‘This is how we chose our bicycles’ is the second part of the part of the series “This is how… by TwistingSpokes.com”. How to choose a touring bicycle is maybe the most covered subject about bicycle traveling, so again we will not talk about how to choose a touring bicycle but rather give you an insight on how we chose our bicycles.

We both had decent bicycles already and they were fine for the small trips we had done prior to deciding we wanted to travel long term by bicycle. So we set out on a mission that would take us around 6 months before we had our new bicycles in hand.

The bicycles we already had were from the brand Cube from their series of touring bicycles, they were both 28 inch wheels with aluminum frames. We never had any issues with these bikes just not sure if they would be up for the task of a multiple year journey through some of the remotest places you can cycle. Also the comfort level could be increased. Decision was made we needed new bicycles.

We read many blogs and looked at websites of bicycle manufactures. We were living in the Netherlands where bicycle touring is quite developed and there is a range of brands. We did consider the possibility of building our own bicycles but due to the fact that we were both very busy in our jobs at that time we decided to look for a ready to go bicycle from a Dutch brand.

Experience from the last 19000km has proven that you can ride any bicycle and make it! We have met Trikes, Tandems, 28′ skinny tires, folding bicycles, secondhand, really the whole range and they all had a blast! 

The price range was also important for our decision making. As we wanted a really strong set up we were willing to pay a bit more and hopefully get a strong bicycle, with less issues along the way. We found out that there are a few classes of bicycles and the price follows very steep. At the time of our research on bicycles we had the opportunity to see and test most Dutch brands at an exhibition called the “Fiets en Wandelbeurs”. This is an exhibition focused on cycling and hiking so a pretty good place to see new gear and meet the people behind the brands.

We had read many good reviews and blogs about Santos bikes and we did very fast fall in love with the Travelmaster design, features and customizing options. Although we already had an eye for Santos bikes we tried to open our minds to other brands in the same price range. The brands we looked at were Avaghon from Bike4travel.nl, a really nice bicycle with many options and for sure up for the task! The other brand was a German brand but widely available in the Netherlands called VSF Fahrradmanufaktur also a good bicycle a price class lower than Santos and Avaghon.
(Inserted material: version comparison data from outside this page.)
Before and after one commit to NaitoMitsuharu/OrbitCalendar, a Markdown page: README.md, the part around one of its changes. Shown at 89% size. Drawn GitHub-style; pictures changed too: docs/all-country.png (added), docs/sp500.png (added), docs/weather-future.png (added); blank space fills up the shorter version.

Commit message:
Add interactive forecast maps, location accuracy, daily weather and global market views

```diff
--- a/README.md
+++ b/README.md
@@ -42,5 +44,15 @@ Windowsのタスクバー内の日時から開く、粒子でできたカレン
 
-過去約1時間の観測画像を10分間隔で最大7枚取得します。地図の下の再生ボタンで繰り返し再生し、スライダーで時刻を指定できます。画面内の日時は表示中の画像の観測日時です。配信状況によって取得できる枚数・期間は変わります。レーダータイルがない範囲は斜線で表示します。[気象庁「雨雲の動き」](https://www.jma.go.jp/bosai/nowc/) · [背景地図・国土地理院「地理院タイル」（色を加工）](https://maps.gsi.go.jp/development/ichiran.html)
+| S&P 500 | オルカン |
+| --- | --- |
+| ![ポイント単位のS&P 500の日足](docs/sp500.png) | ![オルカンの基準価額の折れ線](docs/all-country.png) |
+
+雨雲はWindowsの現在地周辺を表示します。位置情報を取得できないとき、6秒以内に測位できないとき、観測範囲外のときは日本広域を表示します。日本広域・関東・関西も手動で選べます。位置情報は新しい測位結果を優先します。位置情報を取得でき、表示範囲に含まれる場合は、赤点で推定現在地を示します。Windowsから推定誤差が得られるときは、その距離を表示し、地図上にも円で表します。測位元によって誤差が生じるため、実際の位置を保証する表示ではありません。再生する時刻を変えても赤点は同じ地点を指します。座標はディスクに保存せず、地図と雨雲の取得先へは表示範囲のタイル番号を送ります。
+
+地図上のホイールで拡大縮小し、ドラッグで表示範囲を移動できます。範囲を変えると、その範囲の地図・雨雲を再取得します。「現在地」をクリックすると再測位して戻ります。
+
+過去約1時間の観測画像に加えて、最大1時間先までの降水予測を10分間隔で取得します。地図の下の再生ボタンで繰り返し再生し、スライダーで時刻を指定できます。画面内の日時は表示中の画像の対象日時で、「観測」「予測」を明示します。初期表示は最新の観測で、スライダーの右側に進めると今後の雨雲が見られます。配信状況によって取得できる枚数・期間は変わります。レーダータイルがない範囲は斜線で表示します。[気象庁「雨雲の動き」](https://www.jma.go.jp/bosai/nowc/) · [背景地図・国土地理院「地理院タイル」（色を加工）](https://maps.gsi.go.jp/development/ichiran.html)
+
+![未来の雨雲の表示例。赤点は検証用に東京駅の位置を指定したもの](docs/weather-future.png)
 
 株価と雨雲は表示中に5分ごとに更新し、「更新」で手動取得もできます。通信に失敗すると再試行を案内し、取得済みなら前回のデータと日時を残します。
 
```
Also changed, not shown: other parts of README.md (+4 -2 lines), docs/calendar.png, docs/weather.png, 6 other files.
There are a few technical aspects which we had to make a decision on Aluminum vs Steel and Derailer vs Rohloff. We read up on the issues with frames and could see that frame breaks do occur but quite rare, modern steel bicycles have a very thin metal frame which is not easy to weld so this makes it almost as difficult as finding a guy who could weld an aluminum frame. So on the frame choice we made a personal choice as there are pros and cons on both sides. Derailer vs Rohloff yes a widely discussed subject, we wanted simple and being able to fix it ourselves on route so for sure we went with the derailer.

The VSF Fahrradmanufaktur style of riding was not as well performing for us as the Santos and Avaghon so we were now down to 2 brands. We went to a few different bicycle shops in the Netherlands and had a chat about the bicycles and tested them with their set up. We decided that it would be nice to have the bicycle shop close by in the start up phase with our new bicycles and focused on Bike4travel.nl as they are located in Rotterdam.

We went there a few times before we decided on the Santos bicycles, we were happy to have made the choice and could now focus on getting the right set up. At the shop Marco and co. did a good job on helping us getting the measurements done, the colors chosen and the bicycles ordered. We chose a set up with derailer and not a Rohloff hub because we wanted to be able to fix everything ourselves. Also the initial cost of the Rohloff is quite steep. We think that in the long run the cost of both is about the same, but the cost for a derailer system is more spread out. We have made the right choice for us. Our bicycles now have names and we are very very happy with Mojo and Isaba. They are really our partners on this journey and we have many conversations with them on our cycling days 🙂

As you know we have cycled more than 19000km on this journey and around 4000km before we left so 23000km on the bicycles and we have had very little issues along the way so a great bicycle: the Travelmaster from santos bikes!

List of changes, issues and how they were fixed:

Read more in our review of the Santos travelmaster

  • Pressure leaking from break handle Mojo
  • Complete change of cassette, chain and break pads – done by Bisiklet Gezgini, Istanbul
  • Broken anti overturning handle bar stopper Mojo – fixed by Bisiklet Gezgini in Istanbul on warranty
  • Change of tires – done by ourselves in Mardin, Turkey
  • Breaks pads changed – Bishkek, Kyrgyzstan
  • Change to winter tires – Almaty, Kazakhstan and back to normal tires in Ulaanbaatar, Mongolia
  • Broken front derailer cable Isaba – changed in the Gobi with spare by ourselves
  • of course a few flat tires along the way which we fixed on the spot.